According to the latest research from Statista, the number of mobile phone users in the world will reach 4.9 billion in 2018. This is driven by the increasing popularity of smartphone usage which is expected to reach 2.5 billion next year. This means that over half of all mobile users will be smartphone users for the first time, reflecting our growing reliance on smart phones for everything internet related.

They are pretty much, mini-computers and face the same threats that we encounter when using PC’s or laptops and should be protected in the same way.

Cyber-criminals have been quick to capitalise on exploiting these devices with limited security, and as such we have seen a massive explosion in the use of mobile malware.

Malware is a type malicious software designed specifically to target smartphones and tablets. It can be weaponised with traditional computer malware if the target has a mobile interface.

There are lots of different types of mobile malware available, some more harmful than others, the most common types are:

  • Spyware – Spyware is often loaded as a program on your device and secretly monitors your activity, location and login details before relaying this confidential information back to a third party
  • Trojans – Trojans infect devices by attaching themselves to seemingly harmless or legitimate programs that are installed within the app then carry out malicious actions.
  • Ransomware – Ransomware is a type of malware that will encrypt a user’s data and then hold it for “ransom” until payment is made to the attacker.
  • Viruses – Viruses are closely related to Trojans and can be installed on a device in a number of ways. They are often highly destructive and often irreparable.
  • Keyloggers – Keyloggers sit on a user’s device and log all keystrokes in an attempt to find valuable information.
  • Bank Trojans – This type of malware combines a trojan and keylogger attack and is a favoured method of the hackers. It often intercepts a user’s legitimate banking app or trick users into downloading fraudulent banking apps.

How to protect yourself from mobile malware

  1. Use secure Wi-Fi

Public Wi-Fi requires no authentication to establish a network connection, allowing hackers direct access to unsecured devices on the same unencrypted open network. Always use password-protected Wi-Fi connections to stop unwanted third parties from snooping on your activity or carrying out attacks on your device.


  1. Regularly check your apps

If you see any suspicious apps running on your phone, you should delete these immediately. Signs that your phone might be infected with malware include a decreased battery life or an increase in data use. It’s also important to keep your apps and device up to date as cyber-criminals will use any vulnerabilities within the device to hack into your phone.


  1. Install Anti-Virus Software

One of the most important ways to protect yourself against malware and cyberattacks is through the installation of up to date anti-virus software. Anti-virus software is the first line of defence in detecting threats on your mobile and blocking unauthorised users from gaining access.


  1. Check and update your phone settings

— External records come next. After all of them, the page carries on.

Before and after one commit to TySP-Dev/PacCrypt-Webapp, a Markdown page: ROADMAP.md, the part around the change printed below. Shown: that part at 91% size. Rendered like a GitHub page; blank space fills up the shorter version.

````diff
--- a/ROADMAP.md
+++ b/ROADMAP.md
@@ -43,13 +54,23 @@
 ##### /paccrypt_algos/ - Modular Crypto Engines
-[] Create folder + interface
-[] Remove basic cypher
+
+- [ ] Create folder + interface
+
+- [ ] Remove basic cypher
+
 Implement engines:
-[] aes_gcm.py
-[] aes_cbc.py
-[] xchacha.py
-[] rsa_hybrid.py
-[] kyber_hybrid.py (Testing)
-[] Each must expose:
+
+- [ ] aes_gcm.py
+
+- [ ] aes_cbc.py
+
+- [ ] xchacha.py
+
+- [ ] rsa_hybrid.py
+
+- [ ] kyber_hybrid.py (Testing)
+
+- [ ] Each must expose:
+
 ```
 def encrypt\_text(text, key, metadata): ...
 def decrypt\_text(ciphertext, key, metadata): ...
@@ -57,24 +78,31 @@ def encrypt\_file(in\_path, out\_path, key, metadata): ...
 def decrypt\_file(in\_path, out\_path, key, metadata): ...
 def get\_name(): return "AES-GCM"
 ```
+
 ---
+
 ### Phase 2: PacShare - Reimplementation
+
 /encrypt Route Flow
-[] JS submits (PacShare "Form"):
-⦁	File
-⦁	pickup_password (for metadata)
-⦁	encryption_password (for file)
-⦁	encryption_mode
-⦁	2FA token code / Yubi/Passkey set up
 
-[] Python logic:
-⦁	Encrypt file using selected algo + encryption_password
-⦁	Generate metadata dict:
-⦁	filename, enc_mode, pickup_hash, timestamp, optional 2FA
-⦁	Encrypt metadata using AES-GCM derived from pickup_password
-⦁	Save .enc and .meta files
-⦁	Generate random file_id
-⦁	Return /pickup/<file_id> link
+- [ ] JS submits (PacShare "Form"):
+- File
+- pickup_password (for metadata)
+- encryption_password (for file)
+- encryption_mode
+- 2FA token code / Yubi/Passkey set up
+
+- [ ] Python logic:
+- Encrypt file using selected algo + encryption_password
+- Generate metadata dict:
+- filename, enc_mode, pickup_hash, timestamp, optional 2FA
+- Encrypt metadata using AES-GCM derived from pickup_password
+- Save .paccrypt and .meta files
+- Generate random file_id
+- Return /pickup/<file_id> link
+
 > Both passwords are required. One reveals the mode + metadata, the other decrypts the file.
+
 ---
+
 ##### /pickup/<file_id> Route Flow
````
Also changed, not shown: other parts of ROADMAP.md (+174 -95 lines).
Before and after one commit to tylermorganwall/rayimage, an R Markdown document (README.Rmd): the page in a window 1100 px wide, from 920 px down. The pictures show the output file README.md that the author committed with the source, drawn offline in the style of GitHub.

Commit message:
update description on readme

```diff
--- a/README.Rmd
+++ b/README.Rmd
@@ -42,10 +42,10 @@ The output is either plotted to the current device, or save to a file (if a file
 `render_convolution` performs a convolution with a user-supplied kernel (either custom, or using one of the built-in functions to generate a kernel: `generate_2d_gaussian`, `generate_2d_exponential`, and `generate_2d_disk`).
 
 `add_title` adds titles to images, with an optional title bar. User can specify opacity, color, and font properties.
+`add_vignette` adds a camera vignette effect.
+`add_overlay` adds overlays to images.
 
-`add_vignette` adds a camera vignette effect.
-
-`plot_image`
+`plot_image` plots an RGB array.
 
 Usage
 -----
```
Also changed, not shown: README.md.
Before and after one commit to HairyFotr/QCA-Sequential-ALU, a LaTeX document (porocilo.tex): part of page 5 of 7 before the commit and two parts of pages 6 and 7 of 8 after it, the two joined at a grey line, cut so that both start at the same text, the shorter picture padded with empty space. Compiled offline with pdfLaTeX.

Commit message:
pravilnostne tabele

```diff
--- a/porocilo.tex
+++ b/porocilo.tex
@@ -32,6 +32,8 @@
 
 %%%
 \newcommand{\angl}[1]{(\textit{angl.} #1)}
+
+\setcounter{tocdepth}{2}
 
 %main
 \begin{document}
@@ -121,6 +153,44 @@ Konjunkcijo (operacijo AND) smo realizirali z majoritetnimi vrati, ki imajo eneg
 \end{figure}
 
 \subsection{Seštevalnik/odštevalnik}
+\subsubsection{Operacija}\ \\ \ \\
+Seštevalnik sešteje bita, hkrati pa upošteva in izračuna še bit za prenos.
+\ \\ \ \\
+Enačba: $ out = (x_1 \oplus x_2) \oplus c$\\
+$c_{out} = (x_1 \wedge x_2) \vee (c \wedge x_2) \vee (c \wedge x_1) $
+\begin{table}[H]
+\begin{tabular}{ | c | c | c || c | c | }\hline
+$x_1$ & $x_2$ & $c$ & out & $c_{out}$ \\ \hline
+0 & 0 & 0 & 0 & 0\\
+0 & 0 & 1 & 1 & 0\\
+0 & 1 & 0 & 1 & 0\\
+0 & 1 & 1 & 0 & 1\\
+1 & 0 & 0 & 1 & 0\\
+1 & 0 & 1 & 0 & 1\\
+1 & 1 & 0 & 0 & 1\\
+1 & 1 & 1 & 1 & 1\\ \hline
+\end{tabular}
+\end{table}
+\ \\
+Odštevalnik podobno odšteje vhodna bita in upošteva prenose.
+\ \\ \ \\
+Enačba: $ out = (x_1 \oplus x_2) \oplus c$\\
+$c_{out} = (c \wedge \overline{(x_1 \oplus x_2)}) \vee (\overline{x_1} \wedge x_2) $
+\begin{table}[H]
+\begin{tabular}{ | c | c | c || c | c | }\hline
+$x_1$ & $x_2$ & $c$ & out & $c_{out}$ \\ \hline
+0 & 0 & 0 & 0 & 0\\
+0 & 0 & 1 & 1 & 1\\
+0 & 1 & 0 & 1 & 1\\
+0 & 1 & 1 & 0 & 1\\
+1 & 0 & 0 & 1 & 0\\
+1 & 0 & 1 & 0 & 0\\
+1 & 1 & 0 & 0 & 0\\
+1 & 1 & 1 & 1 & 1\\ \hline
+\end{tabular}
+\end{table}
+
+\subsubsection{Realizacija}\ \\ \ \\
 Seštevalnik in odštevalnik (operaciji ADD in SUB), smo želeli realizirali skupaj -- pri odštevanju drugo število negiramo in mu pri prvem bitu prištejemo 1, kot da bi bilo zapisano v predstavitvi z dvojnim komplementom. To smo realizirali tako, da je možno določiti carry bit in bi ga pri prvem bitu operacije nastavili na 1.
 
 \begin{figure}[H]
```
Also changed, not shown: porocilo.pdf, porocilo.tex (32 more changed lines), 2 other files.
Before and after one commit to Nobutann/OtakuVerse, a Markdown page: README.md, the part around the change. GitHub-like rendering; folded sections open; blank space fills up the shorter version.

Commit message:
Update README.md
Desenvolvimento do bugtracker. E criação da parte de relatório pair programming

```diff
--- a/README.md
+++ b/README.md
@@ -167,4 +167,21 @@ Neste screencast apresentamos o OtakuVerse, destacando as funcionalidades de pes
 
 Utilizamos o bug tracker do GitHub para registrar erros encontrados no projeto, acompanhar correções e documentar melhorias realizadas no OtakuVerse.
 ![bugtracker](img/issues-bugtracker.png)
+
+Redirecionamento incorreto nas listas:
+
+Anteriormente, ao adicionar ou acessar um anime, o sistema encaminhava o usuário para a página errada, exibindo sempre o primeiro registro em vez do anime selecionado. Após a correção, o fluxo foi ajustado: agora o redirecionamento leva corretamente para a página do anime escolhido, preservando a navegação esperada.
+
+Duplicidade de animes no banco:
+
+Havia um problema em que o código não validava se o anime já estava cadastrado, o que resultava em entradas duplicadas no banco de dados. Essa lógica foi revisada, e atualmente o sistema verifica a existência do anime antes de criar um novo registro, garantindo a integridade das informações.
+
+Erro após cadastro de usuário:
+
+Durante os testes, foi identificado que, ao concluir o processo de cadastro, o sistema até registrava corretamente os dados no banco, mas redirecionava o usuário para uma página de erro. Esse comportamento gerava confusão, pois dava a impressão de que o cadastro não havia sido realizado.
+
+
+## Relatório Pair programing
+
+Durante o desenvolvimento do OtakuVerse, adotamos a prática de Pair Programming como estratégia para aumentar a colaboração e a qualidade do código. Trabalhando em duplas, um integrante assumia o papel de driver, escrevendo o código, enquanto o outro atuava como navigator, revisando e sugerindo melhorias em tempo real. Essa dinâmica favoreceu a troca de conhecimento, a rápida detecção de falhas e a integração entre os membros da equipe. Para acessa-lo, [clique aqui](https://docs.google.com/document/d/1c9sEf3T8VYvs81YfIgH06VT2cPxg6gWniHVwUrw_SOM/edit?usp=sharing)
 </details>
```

Phone settings can be changed to prevent installation of content that isn’t from trusted sources. Your phone should notify you before downloading any app to ensure you are restricted from unwanted activity. Make sure you auto-lock your phone and have a strong password in case it is lost or stolen. This can help keep your personal data private. Another good practice is disabling the “Wi-Fi auto connect” feature so your phone will only connect to previously known Wi-Fi networks.


  1. Don’t click on suspicious links or open attachments

The device may have changed, but the threat remains the exact same. Phishing scams trick people into opening emails or clicking on a link which may appear to come from a legitimate business or reputable source. The link may direct you to a fake website where you are prompted to enter your personal details or take you to a website that directly infects your computer with ransomware. If in doubt, don’t click the link.


  1. Only Install apps from trusted sources

Only download apps from trustworthy sources. The free ones are often a sure-fire delivery method of malware. Take the time to research both the app and its publishers and read reviews from other users to make sure the app is legitimate and worth downloading. It is also important to be cautious of any links received in an email or text message as they may trick you into downloading an app from a third party or unknown source.